Those lines of the data that hold the word "code" are to be copied out.

Change detection data
<<<<

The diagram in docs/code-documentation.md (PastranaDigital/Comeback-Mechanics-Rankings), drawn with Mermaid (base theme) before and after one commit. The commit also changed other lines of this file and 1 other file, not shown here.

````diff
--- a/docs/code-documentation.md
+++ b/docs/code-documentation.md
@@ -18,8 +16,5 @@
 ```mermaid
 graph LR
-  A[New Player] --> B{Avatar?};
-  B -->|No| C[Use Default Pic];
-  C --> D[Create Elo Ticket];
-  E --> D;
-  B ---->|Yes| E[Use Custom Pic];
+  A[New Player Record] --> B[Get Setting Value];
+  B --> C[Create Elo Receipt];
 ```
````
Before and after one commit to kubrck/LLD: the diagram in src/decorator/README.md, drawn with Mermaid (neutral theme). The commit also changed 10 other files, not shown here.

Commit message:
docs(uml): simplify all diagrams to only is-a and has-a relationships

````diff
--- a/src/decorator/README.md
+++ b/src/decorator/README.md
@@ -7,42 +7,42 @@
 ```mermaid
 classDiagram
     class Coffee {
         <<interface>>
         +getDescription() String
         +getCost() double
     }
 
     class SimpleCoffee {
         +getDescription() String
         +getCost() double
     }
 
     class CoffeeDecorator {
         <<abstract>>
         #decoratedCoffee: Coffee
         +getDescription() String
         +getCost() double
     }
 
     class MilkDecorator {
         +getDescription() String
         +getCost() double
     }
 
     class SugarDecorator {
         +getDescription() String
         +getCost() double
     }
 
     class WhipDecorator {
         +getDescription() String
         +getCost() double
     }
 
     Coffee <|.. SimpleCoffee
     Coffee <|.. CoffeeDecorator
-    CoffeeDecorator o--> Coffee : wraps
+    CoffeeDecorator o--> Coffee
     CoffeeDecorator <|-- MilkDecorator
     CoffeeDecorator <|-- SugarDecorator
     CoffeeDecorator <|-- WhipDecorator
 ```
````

>>>>

▶ **Problem solution**
The diagram in docs/code-documentation.md (PastranaDigital/Comeback-Mechanics-Rankings), drawn with Mermaid (base theme) before and after one commit. The commit also changed other lines of this file and 1 other file, not shown here.
--- a/docs/code-documentation.md
+++ b/docs/code-documentation.md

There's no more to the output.